(Stored items)
____

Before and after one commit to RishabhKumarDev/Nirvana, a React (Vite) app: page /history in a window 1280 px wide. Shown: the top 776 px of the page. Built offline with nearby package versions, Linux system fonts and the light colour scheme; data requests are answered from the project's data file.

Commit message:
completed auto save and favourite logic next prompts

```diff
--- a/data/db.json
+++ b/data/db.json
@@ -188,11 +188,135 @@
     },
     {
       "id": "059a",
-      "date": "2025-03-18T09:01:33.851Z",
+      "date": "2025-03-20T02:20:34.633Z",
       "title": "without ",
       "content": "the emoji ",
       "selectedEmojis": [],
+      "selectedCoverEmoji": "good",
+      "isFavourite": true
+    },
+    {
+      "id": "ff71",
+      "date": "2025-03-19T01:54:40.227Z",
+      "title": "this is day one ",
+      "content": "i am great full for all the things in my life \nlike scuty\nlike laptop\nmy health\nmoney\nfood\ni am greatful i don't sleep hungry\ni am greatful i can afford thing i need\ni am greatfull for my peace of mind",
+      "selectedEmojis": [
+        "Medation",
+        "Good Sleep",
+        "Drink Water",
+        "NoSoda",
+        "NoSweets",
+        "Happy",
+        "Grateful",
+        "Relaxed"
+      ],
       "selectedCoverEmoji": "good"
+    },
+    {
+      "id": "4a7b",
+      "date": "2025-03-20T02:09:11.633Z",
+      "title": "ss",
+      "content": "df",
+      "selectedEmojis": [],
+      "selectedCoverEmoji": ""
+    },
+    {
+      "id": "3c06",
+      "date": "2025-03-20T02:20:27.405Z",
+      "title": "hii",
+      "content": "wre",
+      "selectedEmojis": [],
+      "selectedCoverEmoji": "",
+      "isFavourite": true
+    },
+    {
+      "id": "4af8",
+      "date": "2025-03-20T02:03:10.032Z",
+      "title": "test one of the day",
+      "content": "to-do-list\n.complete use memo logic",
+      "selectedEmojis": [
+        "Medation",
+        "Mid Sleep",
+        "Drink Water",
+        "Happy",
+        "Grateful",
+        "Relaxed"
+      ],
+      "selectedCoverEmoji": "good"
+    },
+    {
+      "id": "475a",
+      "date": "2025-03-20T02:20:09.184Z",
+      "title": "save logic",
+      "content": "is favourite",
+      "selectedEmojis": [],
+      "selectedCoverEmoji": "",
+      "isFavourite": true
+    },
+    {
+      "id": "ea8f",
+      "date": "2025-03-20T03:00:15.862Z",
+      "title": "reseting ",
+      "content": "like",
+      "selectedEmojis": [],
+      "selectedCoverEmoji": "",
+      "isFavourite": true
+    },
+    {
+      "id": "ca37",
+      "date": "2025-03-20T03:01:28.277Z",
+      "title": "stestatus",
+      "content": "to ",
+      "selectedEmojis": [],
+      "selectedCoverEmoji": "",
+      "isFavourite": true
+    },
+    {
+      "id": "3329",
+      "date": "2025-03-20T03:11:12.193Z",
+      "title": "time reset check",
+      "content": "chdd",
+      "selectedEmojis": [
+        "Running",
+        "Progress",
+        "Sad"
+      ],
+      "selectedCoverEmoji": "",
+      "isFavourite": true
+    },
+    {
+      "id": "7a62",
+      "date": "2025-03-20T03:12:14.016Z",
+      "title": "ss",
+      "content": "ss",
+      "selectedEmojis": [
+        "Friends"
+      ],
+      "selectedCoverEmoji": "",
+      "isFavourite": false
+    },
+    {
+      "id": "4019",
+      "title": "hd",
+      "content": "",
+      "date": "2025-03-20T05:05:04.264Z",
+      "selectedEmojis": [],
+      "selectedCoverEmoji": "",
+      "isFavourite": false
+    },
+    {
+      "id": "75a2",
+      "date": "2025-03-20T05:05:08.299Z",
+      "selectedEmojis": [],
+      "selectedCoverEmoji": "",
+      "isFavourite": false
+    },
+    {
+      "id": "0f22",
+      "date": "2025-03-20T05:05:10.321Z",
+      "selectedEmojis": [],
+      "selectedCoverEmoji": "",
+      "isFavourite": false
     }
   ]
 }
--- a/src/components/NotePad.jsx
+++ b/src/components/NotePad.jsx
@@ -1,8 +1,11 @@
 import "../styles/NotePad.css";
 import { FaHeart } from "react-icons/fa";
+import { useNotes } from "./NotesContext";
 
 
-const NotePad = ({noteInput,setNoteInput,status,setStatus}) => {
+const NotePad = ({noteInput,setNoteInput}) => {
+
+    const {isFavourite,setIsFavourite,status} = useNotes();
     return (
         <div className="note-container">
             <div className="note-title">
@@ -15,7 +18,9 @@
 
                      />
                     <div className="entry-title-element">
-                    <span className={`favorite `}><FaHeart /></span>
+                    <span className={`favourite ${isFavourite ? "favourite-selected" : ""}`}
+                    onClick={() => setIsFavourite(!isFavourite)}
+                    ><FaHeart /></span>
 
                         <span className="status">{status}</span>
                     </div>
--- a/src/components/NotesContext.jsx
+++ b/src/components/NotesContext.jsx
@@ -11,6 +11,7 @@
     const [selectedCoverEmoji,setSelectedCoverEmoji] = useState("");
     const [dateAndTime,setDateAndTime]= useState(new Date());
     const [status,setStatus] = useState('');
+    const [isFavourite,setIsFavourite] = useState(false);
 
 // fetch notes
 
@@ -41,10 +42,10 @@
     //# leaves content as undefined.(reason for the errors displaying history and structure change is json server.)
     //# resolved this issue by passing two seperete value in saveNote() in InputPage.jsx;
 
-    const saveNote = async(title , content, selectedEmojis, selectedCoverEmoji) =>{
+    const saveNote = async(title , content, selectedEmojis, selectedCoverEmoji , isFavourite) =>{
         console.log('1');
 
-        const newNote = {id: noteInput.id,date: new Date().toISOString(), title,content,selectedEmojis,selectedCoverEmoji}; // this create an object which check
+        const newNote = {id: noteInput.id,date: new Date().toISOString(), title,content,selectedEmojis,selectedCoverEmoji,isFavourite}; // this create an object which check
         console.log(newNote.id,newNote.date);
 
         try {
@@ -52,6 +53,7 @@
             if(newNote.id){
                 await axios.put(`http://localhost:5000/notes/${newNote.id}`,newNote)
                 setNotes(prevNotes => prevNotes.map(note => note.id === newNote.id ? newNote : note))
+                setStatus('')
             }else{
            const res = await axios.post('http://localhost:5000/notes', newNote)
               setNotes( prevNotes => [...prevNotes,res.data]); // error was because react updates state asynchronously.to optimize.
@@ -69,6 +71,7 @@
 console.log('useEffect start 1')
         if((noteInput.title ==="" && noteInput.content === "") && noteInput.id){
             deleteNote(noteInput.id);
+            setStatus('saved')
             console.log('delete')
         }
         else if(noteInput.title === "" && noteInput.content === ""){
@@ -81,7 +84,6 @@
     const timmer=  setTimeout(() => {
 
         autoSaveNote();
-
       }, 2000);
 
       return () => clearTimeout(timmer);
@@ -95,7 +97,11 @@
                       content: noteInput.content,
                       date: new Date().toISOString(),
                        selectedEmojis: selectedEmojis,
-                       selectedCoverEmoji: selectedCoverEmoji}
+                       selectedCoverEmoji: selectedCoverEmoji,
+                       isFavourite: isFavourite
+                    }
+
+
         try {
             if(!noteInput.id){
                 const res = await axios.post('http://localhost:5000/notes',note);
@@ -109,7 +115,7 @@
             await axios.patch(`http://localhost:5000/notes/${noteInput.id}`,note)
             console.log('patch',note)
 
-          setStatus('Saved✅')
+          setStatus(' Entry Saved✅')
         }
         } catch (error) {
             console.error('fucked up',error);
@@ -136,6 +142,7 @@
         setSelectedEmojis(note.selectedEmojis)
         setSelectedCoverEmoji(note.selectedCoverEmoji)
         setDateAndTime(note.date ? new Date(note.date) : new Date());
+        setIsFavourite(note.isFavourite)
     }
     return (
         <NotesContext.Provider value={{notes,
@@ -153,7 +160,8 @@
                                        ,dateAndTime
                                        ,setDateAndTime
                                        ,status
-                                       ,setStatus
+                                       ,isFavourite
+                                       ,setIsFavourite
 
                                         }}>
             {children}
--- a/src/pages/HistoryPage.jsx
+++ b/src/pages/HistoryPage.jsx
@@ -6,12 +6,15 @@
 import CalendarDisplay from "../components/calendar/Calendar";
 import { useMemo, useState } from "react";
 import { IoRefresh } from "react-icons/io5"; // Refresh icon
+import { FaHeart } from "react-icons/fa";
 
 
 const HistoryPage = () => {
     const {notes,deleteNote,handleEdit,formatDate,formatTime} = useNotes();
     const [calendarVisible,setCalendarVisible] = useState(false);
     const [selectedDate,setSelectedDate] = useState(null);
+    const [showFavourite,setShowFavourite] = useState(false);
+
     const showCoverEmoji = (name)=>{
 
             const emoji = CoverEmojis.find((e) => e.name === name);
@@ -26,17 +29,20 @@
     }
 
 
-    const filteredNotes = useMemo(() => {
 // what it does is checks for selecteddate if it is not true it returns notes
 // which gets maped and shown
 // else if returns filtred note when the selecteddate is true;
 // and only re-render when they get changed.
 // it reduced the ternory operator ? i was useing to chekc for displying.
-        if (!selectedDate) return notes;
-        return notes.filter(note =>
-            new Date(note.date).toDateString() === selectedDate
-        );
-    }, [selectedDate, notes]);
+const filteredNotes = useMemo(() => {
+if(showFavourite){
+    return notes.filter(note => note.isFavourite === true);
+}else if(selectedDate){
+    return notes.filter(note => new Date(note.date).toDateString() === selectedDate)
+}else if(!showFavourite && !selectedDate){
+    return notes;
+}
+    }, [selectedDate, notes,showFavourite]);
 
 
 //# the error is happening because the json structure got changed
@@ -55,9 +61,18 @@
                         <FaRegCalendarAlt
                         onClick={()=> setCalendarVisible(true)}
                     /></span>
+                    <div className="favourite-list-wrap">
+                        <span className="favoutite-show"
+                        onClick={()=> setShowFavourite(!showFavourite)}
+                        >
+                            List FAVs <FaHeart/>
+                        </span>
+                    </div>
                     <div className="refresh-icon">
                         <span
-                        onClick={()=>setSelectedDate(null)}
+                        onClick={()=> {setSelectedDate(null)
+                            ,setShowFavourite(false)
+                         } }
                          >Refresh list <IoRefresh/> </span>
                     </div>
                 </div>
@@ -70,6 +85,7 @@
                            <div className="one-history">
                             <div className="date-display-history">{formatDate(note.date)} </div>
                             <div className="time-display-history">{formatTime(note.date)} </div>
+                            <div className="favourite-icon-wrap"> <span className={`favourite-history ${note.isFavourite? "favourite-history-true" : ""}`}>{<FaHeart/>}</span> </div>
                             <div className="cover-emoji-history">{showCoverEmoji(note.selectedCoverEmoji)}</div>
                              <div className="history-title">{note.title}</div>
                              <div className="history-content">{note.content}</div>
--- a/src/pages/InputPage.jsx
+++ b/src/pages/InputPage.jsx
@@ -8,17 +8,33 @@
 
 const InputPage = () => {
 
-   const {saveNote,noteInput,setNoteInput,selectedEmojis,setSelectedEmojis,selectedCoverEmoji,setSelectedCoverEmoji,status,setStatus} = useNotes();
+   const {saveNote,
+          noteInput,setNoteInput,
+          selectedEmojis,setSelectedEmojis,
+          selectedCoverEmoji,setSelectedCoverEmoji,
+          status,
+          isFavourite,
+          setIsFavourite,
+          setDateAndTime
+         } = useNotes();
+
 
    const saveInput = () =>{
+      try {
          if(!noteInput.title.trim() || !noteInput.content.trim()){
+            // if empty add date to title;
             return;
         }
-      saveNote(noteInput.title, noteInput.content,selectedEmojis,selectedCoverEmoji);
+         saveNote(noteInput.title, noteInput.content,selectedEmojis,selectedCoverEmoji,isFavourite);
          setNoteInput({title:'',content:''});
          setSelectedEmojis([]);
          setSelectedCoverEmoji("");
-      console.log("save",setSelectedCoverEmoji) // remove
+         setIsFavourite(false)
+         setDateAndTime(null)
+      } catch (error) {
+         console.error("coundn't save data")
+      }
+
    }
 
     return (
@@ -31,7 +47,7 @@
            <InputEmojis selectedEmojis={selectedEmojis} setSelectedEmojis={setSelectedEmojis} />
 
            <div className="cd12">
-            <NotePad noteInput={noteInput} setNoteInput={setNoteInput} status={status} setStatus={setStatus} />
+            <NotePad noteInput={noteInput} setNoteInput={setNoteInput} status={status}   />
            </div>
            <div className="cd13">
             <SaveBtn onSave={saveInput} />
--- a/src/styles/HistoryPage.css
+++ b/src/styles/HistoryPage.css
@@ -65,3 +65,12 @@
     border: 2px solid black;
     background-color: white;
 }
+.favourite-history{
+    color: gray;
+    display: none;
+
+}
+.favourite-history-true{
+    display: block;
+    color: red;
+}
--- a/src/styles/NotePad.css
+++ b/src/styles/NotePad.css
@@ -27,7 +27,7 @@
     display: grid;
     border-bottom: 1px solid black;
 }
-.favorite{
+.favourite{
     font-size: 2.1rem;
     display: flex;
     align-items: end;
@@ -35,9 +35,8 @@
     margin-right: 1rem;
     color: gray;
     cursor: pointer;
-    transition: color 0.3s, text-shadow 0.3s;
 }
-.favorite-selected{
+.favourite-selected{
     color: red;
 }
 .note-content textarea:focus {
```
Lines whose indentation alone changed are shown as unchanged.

____

**Activity**
Going through the data above, return each line with the word "pages".

**Reply**
--- a/src/pages/HistoryPage.jsx
+++ b/src/pages/HistoryPage.jsx
--- a/src/pages/InputPage.jsx
+++ b/src/pages/InputPage.jsx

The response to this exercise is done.